It is essential that we normalize accountability and communication in our ministries. We encourage all our volunteers, students, and parents if they ever get that funny, uncomfortable feeling in their gut when witnessing an interaction to share it with ministry leaders.

Ministry leaders, then, need to be willing to have tough conversations. We have had to talk to very committed and solid volunteers about how something didn’t quite look right, even though we discerned the interaction was innocent.

  1. The Rule of 3s

During youth ministry events and trips, we have the Rule of 3s. People should stay in groups of at least three rather than ones and twos whenever possible. Sometimes I call this Trinitarian Youth Ministry. Not only is it good for community building but it helps create a culture of accountability.

  1. Everything Observable and Interruptible

We want youth leaders to instinctually ensure interactions can be observed and interrupted. Sometimes a student wants to have a private conversation with a youth leader or pastor. It’s our policy that we get clear parent approval and that it takes place in a setting where other people are around.

  1. Digital Communications Policies

Digital communication with students should be done assuming any ministry leader or parent could read the messages without concern. We do not allow volunteers to add students on Snapchat because of the lack of accountability with disappearing messages and pictures. We also instruct them to not have on-going conversations with students after 9pm.

  1. Burden of Responsibility on Adults

The burden of responsibility to hold these boundaries are on our adults.
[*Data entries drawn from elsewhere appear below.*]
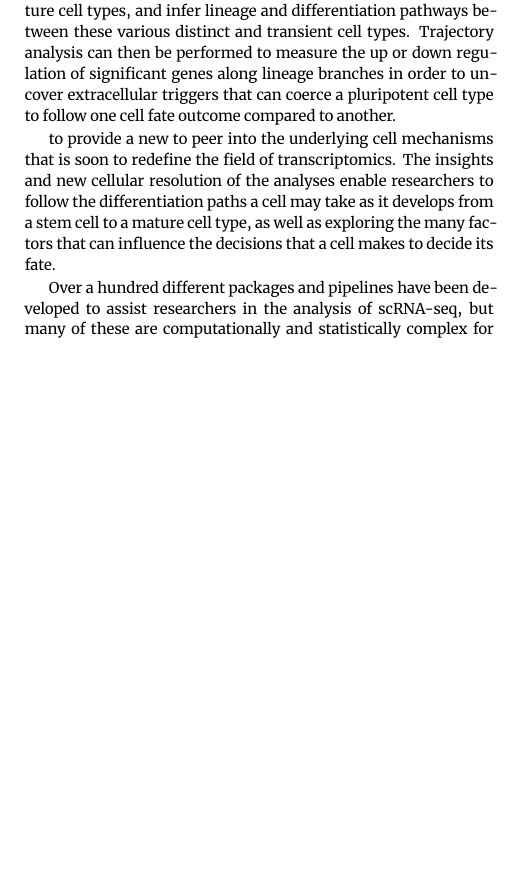
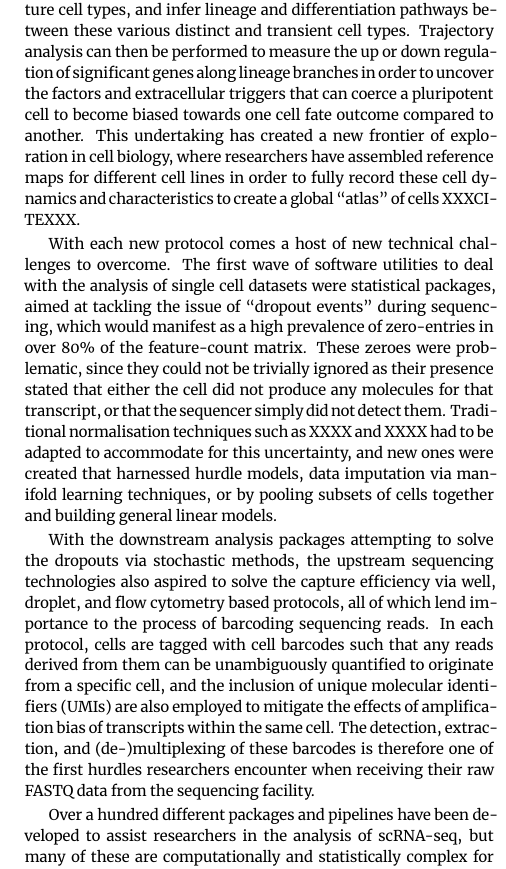
Before and after one commit to mtekman/paper-galaxy-scrna, a LaTeX paper (main.tex): part of one column of page 2 of 10, cut so that both start at the same text, the shorter picture padded with empty space. Compiled offline with XeLaTeX.

Commit message:
rewrites

```diff
--- a/main.tex
+++ b/main.tex
@@ -88,16 +88,19 @@ scRNA; Galaxy; resources; HPC; single-cell; 10X
 Paragraph at the end.
 Collaborative effort, worldwide -- nicola, maria
 
-% Good intro
+% Intro - what is single cell, why is it good, and what new insights
 The continuing rise in single cell technologies has led to previously unprecedented levels of analysis into cell heterogeneity within tissue samples, providing new insights into developmental and differentiation pathways for a wide range of different disciplines. Gene expression studies are now performed at a cellular level of resolution, which compared to bulk RNA-seq methods, allows researchers to model their tissue samples as distributions of different expression instead of as an average.
 
-The various expression profiles uncovered within tissue samples infer discrete cell types which are related to one another across an ``expression landscape'', where relationships between the more distinct profiles are inferred via distance-metrics or manifold learning techniques which aim to model the continuous biological process of cell differentiation from multipotent stem cells to mature cell types, and infer lineage and differentiation pathways between these various distinct and transient cell types. Trajectory analysis can then be performed to measure the up or down regulation of significant genes along lineage branches in order to uncover extracellular triggers that can coerce a pluripotent cell type to follow one cell fate outcome compared to another.
+%to  provide a new  to peer into the underlying cell mechanisms that is soon to redefine the field of transcriptomics. The insights and new cellular resolution of the analyses enable researchers to follow the differentiation paths a cell may take as it develops from a stem cell to a mature cell type, as well as exploring the many factors that can influence the decisions that a cell makes to decide its fate.
+The various expression profiles uncovered within tissue samples infer discrete cell types which are related to one another across an ``expression landscape'', where relationships between the more distinct profiles are inferred via distance-metrics or manifold learning techniques which aim to model the continuous biological process of cell differentiation from multipotent stem cells to mature cell types, and infer lineage and differentiation pathways between these various distinct and transient cell types. Trajectory analysis can then be performed to measure the up or down regulation of significant genes along lineage branches in order to uncover the factors and extracellular triggers that can coerce a pluripotent cell to become biased towards one cell fate outcome compared to another. This undertaking has created a new frontier of exploration in cell biology, where researchers have assembled reference maps for different cell lines in order to fully record these cell dynamics and characteristics to create a global ``atlas'' of cells XXXCITEXXX.
 
-% Now talk about Galaxy
+% Pitfalls and technical problems
+With each new protocol comes a host of new technical challenges to overcome. The first wave of software utilities to deal with the analysis of single cell datasets were statistical packages, aimed at tackling the issue of ``dropout events'' during sequencing, which would manifest as a high prevalence of zero-entries in over 80\% of the feature-count matrix. These zeroes were problematic, since they could not be trivially ignored as their presence stated that either the cell did not produce any molecules for that transcript, or that the sequencer simply did not detect them. Traditional normalisation techniques such as XXXX and XXXX had to be adapted to accommodate for this uncertainty, and new ones were created that harnessed hurdle models, data imputation via manifold learning techniques, or by pooling subsets of cells together and building general linear models.
+
+With the downstream analysis packages attempting to solve the dropouts via stochastic methods, the upstream sequencing technologies also aspired to solve the capture efficiency via well, droplet, and flow cytometry based protocols, all of which lend importance to the process of barcoding sequencing reads. In each protocol, cells are tagged with cell barcodes such that any reads derived from them can be unambiguously quantified to originate from a specific cell, and the inclusion of unique molecular identifiers (UMIs) are also employed to mitigate the effects of amplification bias of transcripts within the same cell. The detection, extraction, and (de-)multiplexing of these barcodes is therefore one of the first hurdles researchers encounter when receiving their raw FASTQ data from the sequencing facility.
 
 
-to  provide a new  to peer into the underlying cell mechanisms that is soon to redefine the field of transcriptomics. The insights and new cellular resolution of the analyses enable researchers to follow the differentiation paths a cell may take as it develops from a stem cell to a mature cell type, as well as exploring the many factors that can influence the decisions that a cell makes to decide its fate.
-
+% Talk about the software
 Over a hundred different packages and pipelines have been developed to assist researchers in the analysis of scRNA-seq, but many of these are computationally and statistically complex for the average biololgically-minded researcher, and thus the uptake of many of these packages is dependent on whether the methods come from the main downstream analysis pipelines such as Seurat or ScanPy, or whether the methods from these packages have been incorporated into them.
 
 The reason for this is three-fold: with differing formats and inter-package incompatibility being a major factor, since no one will work with a package that creates its own container format or is not compatible with some of the main formats such as Loom, AnnData, or SingleCellExperiment; platform incompatibilites, where much of the software was written in R and therefore pipelines were driven via R/Bash pipelines, whereas actual pipeline frameworks such as snakemake, Galaxy, or CWL are more python-driven and use more transparent formats; Different pipelines produce different results, where the stochastic nature of the analyses means that any uncertainty in a crucial quality control stage upstream (such as filtering) will propagate forward into the downstream sections to yield different results. This uncertainty, and the statistically-driven methods to overcome them leaves a wide information gap for researchers simply trying to understand the underlying dynamics of a cell.
```
Also changed, not shown: main.tex (1 more changed lines).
It is never acceptable for our adults to use the excuse that the student was the one pushing boundaries. They know that the burden is on them to hold boundaries and to immediately communicate to ministry leaders anytime they enter a gray area.

The burden of responsibility to hold these boundaries are on our adults. It is never acceptable for our adults to use the excuse that the student was the one pushing boundaries.

Tyler, a ministry intern, was picking students up for disc golf. The first student on the route invited Tyler into their house to share some chicken he had just grilled. After a couple minutes of eating chicken, it suddenly became clear to Tyler that the student’s parents were not home. Tyler told the student that they needed to leave to pick up the other students. Eating chicken was interruptible, but it wasn’t observable. Later that day, Tyler told me and another pastor about the situation because he found himself outside our policy. This kind of accountability and communication is our expectation from volunteers.

Our youth ministry volunteers do not find these procedures restrictive but appreciate the accountability and clarity. These six strategies aren’t foolproof but they are helpful guides. The goal is not simply to have a policy but to create a safe and healthy ministry culture so that students can flourish in Christ.

David Goodwin